Dataset excerpts
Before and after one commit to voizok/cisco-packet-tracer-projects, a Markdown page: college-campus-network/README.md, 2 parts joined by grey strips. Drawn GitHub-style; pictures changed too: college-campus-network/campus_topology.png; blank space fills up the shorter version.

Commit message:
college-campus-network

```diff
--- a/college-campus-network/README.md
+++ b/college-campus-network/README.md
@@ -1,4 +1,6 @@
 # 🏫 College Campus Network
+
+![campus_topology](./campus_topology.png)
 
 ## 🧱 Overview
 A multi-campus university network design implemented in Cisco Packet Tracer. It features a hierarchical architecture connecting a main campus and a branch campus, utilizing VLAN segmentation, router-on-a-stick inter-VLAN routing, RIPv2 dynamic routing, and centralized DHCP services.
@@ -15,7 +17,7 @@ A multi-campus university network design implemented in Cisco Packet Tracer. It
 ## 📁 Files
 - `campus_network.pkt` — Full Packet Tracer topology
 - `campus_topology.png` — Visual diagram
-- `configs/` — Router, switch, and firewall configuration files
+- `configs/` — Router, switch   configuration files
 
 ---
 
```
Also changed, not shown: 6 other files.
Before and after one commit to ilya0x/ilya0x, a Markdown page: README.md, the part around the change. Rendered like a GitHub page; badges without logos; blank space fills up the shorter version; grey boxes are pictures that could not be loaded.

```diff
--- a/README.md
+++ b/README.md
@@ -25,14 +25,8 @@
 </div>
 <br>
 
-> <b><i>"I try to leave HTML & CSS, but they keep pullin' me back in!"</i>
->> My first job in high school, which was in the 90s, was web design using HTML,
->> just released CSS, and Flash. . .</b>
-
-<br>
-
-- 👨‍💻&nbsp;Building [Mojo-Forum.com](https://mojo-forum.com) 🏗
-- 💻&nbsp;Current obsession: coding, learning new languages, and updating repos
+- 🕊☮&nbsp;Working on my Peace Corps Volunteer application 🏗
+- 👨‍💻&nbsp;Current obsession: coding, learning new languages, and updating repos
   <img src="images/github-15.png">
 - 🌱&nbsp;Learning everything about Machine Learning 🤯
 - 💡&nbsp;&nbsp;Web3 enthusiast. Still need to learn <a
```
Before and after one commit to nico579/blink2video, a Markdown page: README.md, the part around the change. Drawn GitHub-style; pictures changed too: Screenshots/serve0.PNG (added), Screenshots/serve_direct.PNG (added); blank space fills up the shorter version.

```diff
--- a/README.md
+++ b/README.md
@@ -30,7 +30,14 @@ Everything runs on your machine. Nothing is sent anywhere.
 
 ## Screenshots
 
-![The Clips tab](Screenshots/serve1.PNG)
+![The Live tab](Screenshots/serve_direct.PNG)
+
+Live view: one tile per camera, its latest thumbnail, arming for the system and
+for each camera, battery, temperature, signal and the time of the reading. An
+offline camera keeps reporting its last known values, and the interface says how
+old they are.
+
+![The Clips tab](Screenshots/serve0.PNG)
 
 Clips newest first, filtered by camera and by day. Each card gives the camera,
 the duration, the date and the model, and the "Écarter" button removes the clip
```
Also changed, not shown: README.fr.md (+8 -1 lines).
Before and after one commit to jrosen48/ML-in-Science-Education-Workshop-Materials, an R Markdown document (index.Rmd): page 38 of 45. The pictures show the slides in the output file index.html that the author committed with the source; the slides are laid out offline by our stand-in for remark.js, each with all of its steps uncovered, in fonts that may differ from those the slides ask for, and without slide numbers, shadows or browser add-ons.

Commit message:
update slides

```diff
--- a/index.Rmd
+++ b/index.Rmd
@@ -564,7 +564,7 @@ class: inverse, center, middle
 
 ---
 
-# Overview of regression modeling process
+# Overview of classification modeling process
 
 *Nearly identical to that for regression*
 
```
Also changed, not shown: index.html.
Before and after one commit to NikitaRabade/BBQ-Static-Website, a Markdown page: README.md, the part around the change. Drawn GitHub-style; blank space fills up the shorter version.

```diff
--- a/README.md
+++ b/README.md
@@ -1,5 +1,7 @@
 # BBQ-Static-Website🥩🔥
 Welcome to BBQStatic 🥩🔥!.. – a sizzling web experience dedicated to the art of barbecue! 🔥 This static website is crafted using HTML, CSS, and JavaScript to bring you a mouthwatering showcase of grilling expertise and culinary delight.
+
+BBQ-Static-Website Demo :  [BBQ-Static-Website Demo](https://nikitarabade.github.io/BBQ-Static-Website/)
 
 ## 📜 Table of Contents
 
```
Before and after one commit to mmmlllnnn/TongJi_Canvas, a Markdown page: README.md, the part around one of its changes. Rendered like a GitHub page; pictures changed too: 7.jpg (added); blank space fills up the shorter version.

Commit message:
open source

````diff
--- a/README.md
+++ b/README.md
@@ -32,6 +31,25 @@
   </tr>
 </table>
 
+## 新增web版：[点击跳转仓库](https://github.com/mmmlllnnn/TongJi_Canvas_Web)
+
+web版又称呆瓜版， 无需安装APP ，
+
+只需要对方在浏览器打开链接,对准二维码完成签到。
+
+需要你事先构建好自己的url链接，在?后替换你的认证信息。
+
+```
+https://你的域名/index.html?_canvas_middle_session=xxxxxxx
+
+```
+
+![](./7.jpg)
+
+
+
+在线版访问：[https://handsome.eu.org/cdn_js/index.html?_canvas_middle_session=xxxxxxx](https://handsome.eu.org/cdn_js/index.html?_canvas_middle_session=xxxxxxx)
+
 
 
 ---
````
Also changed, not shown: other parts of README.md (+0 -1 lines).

> **YOUR ASSIGNMENT**: For each record above, print an exact copy.

> **EXERCISE RESPONSE**:
Before and after one commit to voizok/cisco-packet-tracer-projects, a Markdown page: college-campus-network/README.md, 2 parts joined by grey strips. Drawn GitHub-style; pictures changed too: college-campus-network/campus_topology.png; blank space fills up the shorter version.

Commit message:
college-campus-network

```diff
--- a/college-campus-network/README.md
+++ b/college-campus-network/README.md
@@ -1,4 +1,6 @@
 # 🏫 College Campus Network
+
+![campus_topology](./campus_topology.png)
 
 ## 🧱 Overview
 A multi-campus university network design implemented in Cisco Packet Tracer. It features a hierarchical architecture connecting a main campus and a branch campus, utilizing VLAN segmentation, router-on-a-stick inter-VLAN routing, RIPv2 dynamic routing, and centralized DHCP services.
@@ -15,7 +17,7 @@ A multi-campus university network design implemented in Cisco Packet Tracer. It
 ## 📁 Files
 - `campus_network.pkt` — Full Packet Tracer topology
 - `campus_topology.png` — Visual diagram
-- `configs/` — Router, switch, and firewall configuration files
+- `configs/` — Router, switch   configuration files
 
 ---
 
```
Also changed, not shown: 6 other files.
Before and after one commit to ilya0x/ilya0x, a Markdown page: README.md, the part around the change. Rendered like a GitHub page; badges without logos; blank space fills up the shorter version; grey boxes are pictures that could not be loaded.

```diff
--- a/README.md
+++ b/README.md
@@ -25,14 +25,8 @@
 </div>
 <br>
 
-> <b><i>"I try to leave HTML & CSS, but they keep pullin' me back in!"</i>
->> My first job in high school, which was in the 90s, was web design using HTML,
->> just released CSS, and Flash. . .</b>
-
-<br>
-
-- 👨‍💻&nbsp;Building [Mojo-Forum.com](https://mojo-forum.com) 🏗
-- 💻&nbsp;Current obsession: coding, learning new languages, and updating repos
+- 🕊☮&nbsp;Working on my Peace Corps Volunteer application 🏗
+- 👨‍💻&nbsp;Current obsession: coding, learning new languages, and updating repos
   <img src="images/github-15.png">
 - 🌱&nbsp;Learning everything about Machine Learning 🤯
 - 💡&nbsp;&nbsp;Web3 enthusiast. Still need to learn <a
```
Before and after one commit to nico579/blink2video, a Markdown page: README.md, the part around the change. Drawn GitHub-style; pictures changed too: Screenshots/serve0.PNG (added), Screenshots/serve_direct.PNG (added); blank space fills up the shorter version.

```diff
--- a/README.md
+++ b/README.md
@@ -30,7 +30,14 @@ Everything runs on your machine. Nothing is sent anywhere.
 
 ## Screenshots
 
-![The Clips tab](Screenshots/serve1.PNG)
+![The Live tab](Screenshots/serve_direct.PNG)
+
+Live view: one tile per camera, its latest thumbnail, arming for the system and
+for each camera, battery, temperature, signal and the time of the reading. An
+offline camera keeps reporting its last known values, and the interface says how
+old they are.
+
+![The Clips tab](Screenshots/serve0.PNG)
 
 Clips newest first, filtered by camera and by day. Each card gives the camera,
 the duration, the date and the model, and the "Écarter" button removes the clip
```
Also changed, not shown: README.fr.md (+8 -1 lines).
Before and after one commit to jrosen48/ML-in-Science-Education-Workshop-Materials, an R Markdown document (index.Rmd): page 38 of 45. The pictures show the slides in the output file index.html that the author committed with the source; the slides are laid out offline by our stand-in for remark.js, each with all of its steps uncovered, in fonts that may differ from those the slides ask for, and without slide numbers, shadows or browser add-ons.

Commit message:
update slides

```diff
--- a/index.Rmd
+++ b/index.Rmd
@@ -564,7 +564,7 @@ class: inverse, center, middle
 
 ---
 
-# Overview of regression modeling process
+# Overview of classification modeling process
 
 *Nearly identical to that for regression*
 
```
Also changed, not shown: index.html.
Before and after one commit to NikitaRabade/BBQ-Static-Website, a Markdown page: README.md, the part around the change. Drawn GitHub-style; blank space fills up the shorter version.

```diff
--- a/README.md
+++ b/README.md
@@ -1,5 +1,7 @@
 # BBQ-Static-Website🥩🔥
 Welcome to BBQStatic 🥩🔥!.. – a sizzling web experience dedicated to the art of barbecue! 🔥 This static website is crafted using HTML, CSS, and JavaScript to bring you a mouthwatering showcase of grilling expertise and culinary delight.
+
+BBQ-Static-Website Demo :  [BBQ-Static-Website Demo](https://nikitarabade.github.io/BBQ-Static-Website/)
 
 ## 📜 Table of Contents
 
```
Before and after one commit to mmmlllnnn/TongJi_Canvas, a Markdown page: README.md, the part around one of its changes. Rendered like a GitHub page; pictures changed too: 7.jpg (added); blank space fills up the shorter version.

Commit message:
open source

````diff
--- a/README.md
+++ b/README.md
@@ -32,6 +31,25 @@
   </tr>
 </table>
 
+## 新增web版：[点击跳转仓库](https://github.com/mmmlllnnn/TongJi_Canvas_Web)
+
+web版又称呆瓜版， 无需安装APP ，
+
+只需要对方在浏览器打开链接,对准二维码完成签到。
+
+需要你事先构建好自己的url链接，在?后替换你的认证信息。
+
+```
+https://你的域名/index.html?_canvas_middle_session=xxxxxxx
+
+```
+
+![](./7.jpg)
+
+
+
+在线版访问：[https://handsome.eu.org/cdn_js/index.html?_canvas_middle_session=xxxxxxx](https://handsome.eu.org/cdn_js/index.html?_canvas_middle_session=xxxxxxx)
+
 
 
 ---
````
Also changed, not shown: other parts of README.md (+0 -1 lines).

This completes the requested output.